TASK INSTRUCTIONS: Spot each line in the data below containing "const" and copy it.

▽

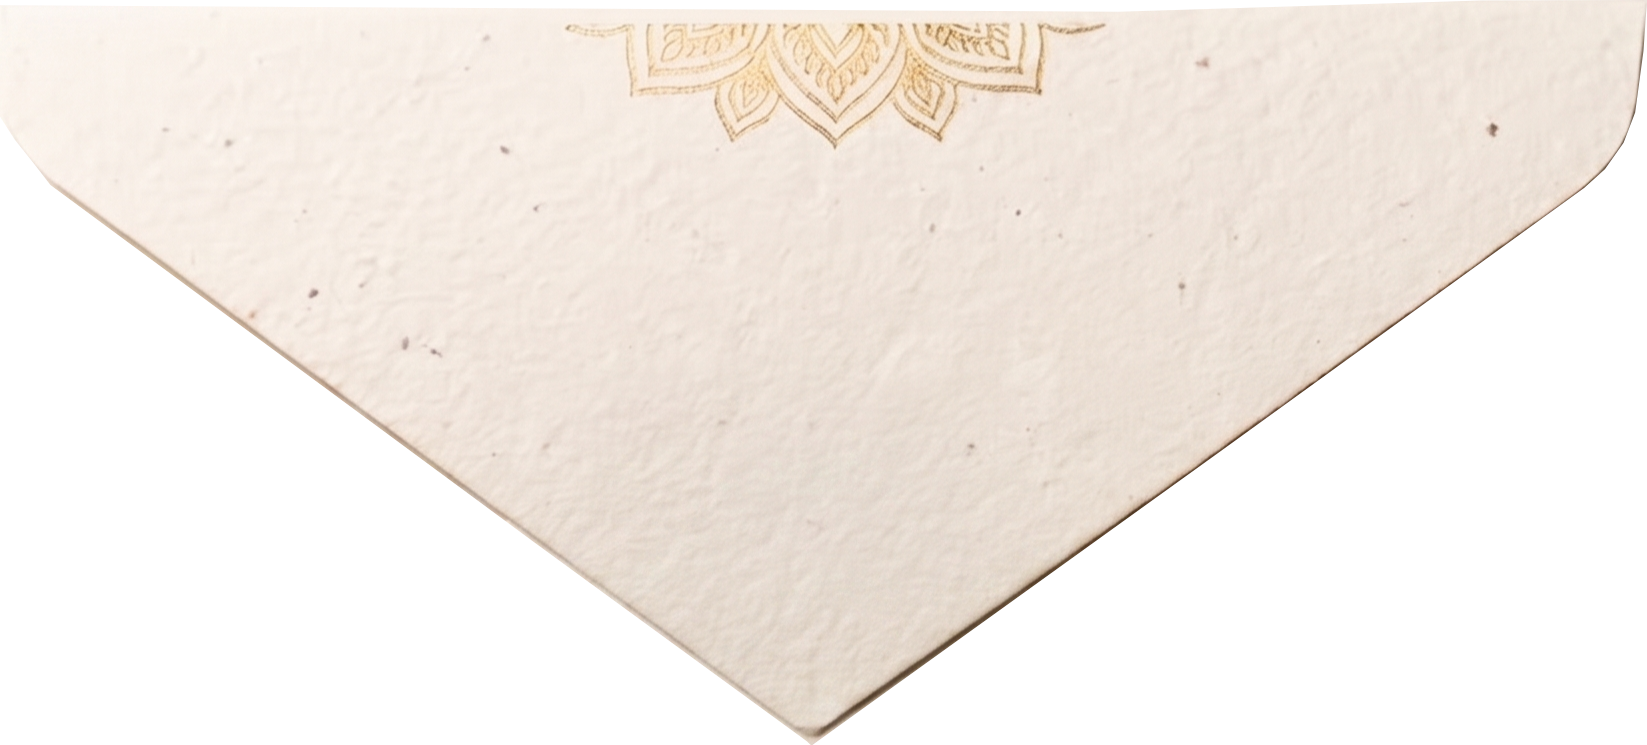
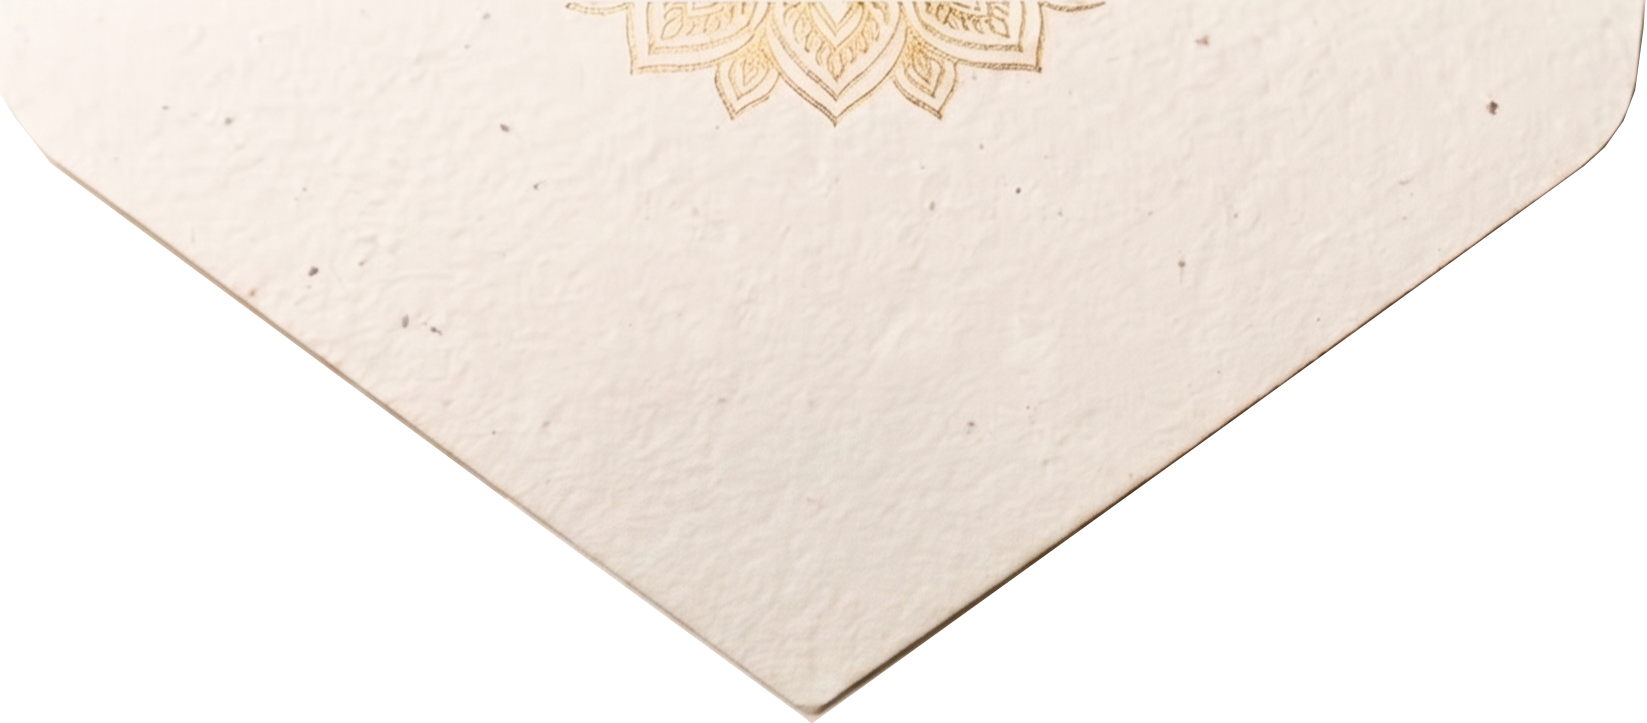
feat: add video playback on user interaction and enhance EnvelopeIntro with opened envelope image

diff --git a/src/components/EnvelopeIntro.tsx b/src/components/EnvelopeIntro.tsx
@@ -93,6 +93,19 @@ export default function EnvelopeIntro({ onDone }: { onDone: () => void }) {
             }}
           />
 
+          {/* Layer 2 — opened envelope interior, visible behind the flap */}
+          <img
+            src={`${B}env-opened.png`}
+            alt=""
+            draggable={false}
+            style={{
+              position: 'absolute', inset: 0,
+              width: '100%', height: '100%',
+              objectFit: 'fill',
+              userSelect: 'none',
+            }}
+          />
+
           {/* Layer 3 — flap (RGBA transparent background).
               Width matches the canvas; height is auto so the image keeps its
               natural proportions — bottom edge lands at ~70% of canvas height. */}

diff --git a/src/App.tsx b/src/App.tsx
@@ -51,6 +51,15 @@ export default function App() {
   }, []);
 
   useEffect(() => {
+    const vid = videoRef.current;
+    if (!vid) return;
+    vid.play().catch(() => {
+      const resume = () => { vid.play().catch(() => {}); document.removeEventListener('click', resume); };
+      document.addEventListener('click', resume, { once: true });
+    });
+  }, []);
+
+  useEffect(() => {
     const onScroll = () => {
       if (!videoRef.current) return;
       // Portrait viewports: video is already portrait-shaped, centre it
@@ -133,6 +142,7 @@ export default function App() {
           willChange: 'object-position',
           zIndex: -1,
           opacity: 0.15,
+          pointerEvents: 'none',
         }}
       >
         <source src={`${import.meta.env.BASE_URL}mandala-bg.mp4`} type="video/mp4" />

△

OUTPUT FOR THIS TASK:
+    const vid = videoRef.current;
+      const resume = () => { vid.play().catch(() => {}); document.removeEventListener('click', resume); };
     const onScroll = () => {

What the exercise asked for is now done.